-------- Record extracts --------

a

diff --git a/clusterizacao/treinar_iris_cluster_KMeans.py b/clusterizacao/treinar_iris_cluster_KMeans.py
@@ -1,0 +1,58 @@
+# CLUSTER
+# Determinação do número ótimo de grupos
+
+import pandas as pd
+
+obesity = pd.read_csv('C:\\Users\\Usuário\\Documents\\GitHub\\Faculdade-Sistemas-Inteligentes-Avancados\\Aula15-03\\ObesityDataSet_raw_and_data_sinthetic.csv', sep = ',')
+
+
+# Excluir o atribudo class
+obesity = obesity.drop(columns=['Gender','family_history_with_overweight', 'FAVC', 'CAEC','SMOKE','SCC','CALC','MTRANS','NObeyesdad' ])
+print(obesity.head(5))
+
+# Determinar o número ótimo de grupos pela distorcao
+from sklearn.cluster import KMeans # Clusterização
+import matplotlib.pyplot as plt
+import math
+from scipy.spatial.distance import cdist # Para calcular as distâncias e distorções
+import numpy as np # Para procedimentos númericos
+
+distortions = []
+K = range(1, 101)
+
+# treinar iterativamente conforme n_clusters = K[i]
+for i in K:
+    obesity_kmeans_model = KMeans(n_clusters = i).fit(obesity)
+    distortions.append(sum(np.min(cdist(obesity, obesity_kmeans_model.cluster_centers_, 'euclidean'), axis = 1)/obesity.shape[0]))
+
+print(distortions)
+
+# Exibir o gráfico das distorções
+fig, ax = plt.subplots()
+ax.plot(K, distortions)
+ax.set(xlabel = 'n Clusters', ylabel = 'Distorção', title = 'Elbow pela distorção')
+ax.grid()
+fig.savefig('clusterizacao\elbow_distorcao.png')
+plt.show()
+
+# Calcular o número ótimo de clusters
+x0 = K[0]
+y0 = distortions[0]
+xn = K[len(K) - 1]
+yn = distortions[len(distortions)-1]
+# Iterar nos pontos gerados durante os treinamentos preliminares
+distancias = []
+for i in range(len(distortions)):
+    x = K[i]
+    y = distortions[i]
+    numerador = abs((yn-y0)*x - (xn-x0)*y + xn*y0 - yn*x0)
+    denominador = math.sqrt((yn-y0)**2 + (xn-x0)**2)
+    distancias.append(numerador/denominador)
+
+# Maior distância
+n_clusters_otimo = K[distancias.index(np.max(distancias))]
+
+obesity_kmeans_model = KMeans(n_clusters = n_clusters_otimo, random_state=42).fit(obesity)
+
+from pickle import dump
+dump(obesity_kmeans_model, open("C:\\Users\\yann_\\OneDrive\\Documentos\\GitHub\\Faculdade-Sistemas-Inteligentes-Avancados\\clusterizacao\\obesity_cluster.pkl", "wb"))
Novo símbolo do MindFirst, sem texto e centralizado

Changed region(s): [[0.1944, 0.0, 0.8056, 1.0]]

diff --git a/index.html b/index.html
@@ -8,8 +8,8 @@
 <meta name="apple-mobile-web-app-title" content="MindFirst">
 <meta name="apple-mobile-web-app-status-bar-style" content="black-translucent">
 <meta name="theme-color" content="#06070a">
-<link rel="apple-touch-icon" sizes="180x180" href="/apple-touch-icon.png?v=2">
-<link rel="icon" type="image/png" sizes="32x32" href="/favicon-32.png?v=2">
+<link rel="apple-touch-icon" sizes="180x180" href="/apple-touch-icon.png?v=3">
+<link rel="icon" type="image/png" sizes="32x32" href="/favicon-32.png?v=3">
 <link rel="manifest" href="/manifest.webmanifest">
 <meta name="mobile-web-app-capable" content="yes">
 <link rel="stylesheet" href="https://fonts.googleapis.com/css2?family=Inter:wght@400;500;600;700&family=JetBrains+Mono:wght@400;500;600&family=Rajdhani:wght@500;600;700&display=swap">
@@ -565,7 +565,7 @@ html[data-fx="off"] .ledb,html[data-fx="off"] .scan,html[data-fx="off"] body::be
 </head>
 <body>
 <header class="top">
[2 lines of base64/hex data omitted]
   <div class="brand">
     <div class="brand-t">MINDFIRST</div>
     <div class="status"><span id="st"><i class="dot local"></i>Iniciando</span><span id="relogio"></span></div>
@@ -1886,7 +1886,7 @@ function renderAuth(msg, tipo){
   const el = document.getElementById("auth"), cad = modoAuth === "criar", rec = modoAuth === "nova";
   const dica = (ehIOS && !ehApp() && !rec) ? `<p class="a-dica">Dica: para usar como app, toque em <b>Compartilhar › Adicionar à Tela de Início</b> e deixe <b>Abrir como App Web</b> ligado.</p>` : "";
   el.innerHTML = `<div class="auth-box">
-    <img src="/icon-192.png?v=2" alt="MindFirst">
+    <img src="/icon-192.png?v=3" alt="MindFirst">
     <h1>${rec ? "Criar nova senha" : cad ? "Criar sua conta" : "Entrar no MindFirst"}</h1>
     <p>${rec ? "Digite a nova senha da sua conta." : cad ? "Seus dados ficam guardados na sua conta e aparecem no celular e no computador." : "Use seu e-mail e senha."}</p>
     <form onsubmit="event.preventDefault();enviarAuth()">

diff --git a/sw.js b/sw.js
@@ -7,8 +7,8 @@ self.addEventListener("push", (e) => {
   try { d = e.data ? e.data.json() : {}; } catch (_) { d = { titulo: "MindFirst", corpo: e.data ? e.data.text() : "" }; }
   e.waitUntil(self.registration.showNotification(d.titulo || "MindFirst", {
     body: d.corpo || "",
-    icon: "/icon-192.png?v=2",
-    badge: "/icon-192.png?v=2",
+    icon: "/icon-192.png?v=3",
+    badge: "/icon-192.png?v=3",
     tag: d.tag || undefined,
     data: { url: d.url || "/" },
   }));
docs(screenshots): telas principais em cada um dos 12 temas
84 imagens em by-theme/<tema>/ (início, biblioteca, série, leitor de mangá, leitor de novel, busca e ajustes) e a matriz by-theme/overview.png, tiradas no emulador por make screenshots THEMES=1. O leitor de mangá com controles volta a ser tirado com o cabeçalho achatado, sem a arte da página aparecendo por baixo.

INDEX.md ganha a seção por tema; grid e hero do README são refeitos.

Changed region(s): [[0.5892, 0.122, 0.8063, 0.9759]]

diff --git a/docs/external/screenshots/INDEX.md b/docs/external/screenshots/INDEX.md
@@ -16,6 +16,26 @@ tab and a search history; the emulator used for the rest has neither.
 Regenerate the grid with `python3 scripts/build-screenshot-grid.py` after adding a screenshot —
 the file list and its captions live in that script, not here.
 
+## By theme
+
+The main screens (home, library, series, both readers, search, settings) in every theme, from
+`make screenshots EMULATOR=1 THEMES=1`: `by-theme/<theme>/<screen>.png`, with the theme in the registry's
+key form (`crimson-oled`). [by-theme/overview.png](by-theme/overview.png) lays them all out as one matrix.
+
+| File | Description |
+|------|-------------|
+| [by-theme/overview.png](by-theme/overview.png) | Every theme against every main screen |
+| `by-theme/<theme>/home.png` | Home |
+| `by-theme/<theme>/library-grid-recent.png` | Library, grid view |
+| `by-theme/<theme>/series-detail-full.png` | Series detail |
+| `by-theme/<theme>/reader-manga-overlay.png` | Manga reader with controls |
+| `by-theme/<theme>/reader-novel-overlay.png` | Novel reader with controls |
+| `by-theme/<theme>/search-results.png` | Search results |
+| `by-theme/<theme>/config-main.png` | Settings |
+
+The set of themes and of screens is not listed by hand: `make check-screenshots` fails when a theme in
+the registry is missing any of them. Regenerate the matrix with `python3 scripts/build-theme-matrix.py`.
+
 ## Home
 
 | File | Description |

--------

▶ [Exercise]: The lines running from the start of the data through the one that contains "y = distortions[i]" should be reproduced exactly, and only those.

▶ [Written reply]:
a

diff --git a/clusterizacao/treinar_iris_cluster_KMeans.py b/clusterizacao/treinar_iris_cluster_KMeans.py
@@ -1,0 +1,58 @@
+# CLUSTER
+# Determinação do número ótimo de grupos
+
+import pandas as pd
+
+obesity = pd.read_csv('C:\\Users\\Usuário\\Documents\\GitHub\\Faculdade-Sistemas-Inteligentes-Avancados\\Aula15-03\\ObesityDataSet_raw_and_data_sinthetic.csv', sep = ',')
+
+
+# Excluir o atribudo class
+obesity = obesity.drop(columns=['Gender','family_history_with_overweight', 'FAVC', 'CAEC','SMOKE','SCC','CALC','MTRANS','NObeyesdad' ])
+print(obesity.head(5))
+
+# Determinar o número ótimo de grupos pela distorcao
+from sklearn.cluster import KMeans # Clusterização
+import matplotlib.pyplot as plt
+import math
+from scipy.spatial.distance import cdist # Para calcular as distâncias e distorções
+import numpy as np # Para procedimentos númericos
+
+distortions = []
+K = range(1, 101)
+
+# treinar iterativamente conforme n_clusters = K[i]
+for i in K:
+    obesity_kmeans_model = KMeans(n_clusters = i).fit(obesity)
+    distortions.append(sum(np.min(cdist(obesity, obesity_kmeans_model.cluster_centers_, 'euclidean'), axis = 1)/obesity.shape[0]))
+
+print(distortions)
+
+# Exibir o gráfico das distorções
+fig, ax = plt.subplots()
+ax.plot(K, distortions)
+ax.set(xlabel = 'n Clusters', ylabel = 'Distorção', title = 'Elbow pela distorção')
+ax.grid()
+fig.savefig('clusterizacao\elbow_distorcao.png')
+plt.show()
+
+# Calcular o número ótimo de clusters
+x0 = K[0]
+y0 = distortions[0]
+xn = K[len(K) - 1]
+yn = distortions[len(distortions)-1]
+# Iterar nos pontos gerados durante os treinamentos preliminares
+distancias = []
+for i in range(len(distortions)):
+    x = K[i]
+    y = distortions[i]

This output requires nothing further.